Assignment » Below are entries; count each line that holds the word "Food" and report the number without any other words.

*** Block opens ***

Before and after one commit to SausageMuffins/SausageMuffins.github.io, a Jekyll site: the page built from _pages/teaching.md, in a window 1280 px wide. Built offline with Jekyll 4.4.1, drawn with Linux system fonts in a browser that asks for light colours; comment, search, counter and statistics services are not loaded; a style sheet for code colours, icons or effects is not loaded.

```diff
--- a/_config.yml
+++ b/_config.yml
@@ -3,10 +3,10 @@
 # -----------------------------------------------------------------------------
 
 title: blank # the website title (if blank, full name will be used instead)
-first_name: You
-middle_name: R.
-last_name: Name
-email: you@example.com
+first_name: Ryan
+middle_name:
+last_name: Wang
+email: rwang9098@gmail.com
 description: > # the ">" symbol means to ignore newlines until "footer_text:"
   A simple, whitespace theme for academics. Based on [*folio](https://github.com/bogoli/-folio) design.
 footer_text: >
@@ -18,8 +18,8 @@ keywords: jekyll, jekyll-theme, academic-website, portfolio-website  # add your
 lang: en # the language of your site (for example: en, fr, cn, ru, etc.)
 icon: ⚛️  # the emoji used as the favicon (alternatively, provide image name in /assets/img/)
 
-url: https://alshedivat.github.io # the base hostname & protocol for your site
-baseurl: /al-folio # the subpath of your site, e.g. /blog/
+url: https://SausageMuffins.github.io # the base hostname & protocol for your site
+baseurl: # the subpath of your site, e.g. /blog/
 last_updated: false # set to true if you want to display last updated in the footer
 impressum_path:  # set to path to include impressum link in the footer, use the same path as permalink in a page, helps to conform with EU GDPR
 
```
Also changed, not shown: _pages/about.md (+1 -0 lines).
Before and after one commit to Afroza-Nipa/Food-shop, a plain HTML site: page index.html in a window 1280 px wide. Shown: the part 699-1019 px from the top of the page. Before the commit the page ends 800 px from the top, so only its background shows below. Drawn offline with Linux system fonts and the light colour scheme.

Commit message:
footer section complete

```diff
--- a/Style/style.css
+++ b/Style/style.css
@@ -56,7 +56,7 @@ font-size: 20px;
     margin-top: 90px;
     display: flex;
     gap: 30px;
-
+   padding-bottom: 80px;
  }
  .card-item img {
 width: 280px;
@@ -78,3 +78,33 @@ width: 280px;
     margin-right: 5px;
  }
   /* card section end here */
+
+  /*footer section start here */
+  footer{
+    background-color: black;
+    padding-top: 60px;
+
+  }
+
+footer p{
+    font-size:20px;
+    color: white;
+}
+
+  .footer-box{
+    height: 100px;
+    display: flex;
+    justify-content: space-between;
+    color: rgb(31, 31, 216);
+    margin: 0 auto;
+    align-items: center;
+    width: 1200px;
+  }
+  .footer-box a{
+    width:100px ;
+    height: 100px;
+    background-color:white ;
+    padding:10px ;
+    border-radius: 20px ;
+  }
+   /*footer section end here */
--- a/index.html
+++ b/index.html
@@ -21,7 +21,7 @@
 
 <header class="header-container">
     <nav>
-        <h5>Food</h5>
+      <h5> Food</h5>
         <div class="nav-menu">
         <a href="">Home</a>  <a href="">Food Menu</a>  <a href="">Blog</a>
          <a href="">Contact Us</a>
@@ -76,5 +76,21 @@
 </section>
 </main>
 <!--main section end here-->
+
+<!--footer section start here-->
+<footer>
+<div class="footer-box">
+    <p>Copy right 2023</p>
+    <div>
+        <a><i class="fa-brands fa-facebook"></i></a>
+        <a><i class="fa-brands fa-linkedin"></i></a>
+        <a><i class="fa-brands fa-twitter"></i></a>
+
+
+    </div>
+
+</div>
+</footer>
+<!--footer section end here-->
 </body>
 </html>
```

*** Block closes ***

Completed task » 4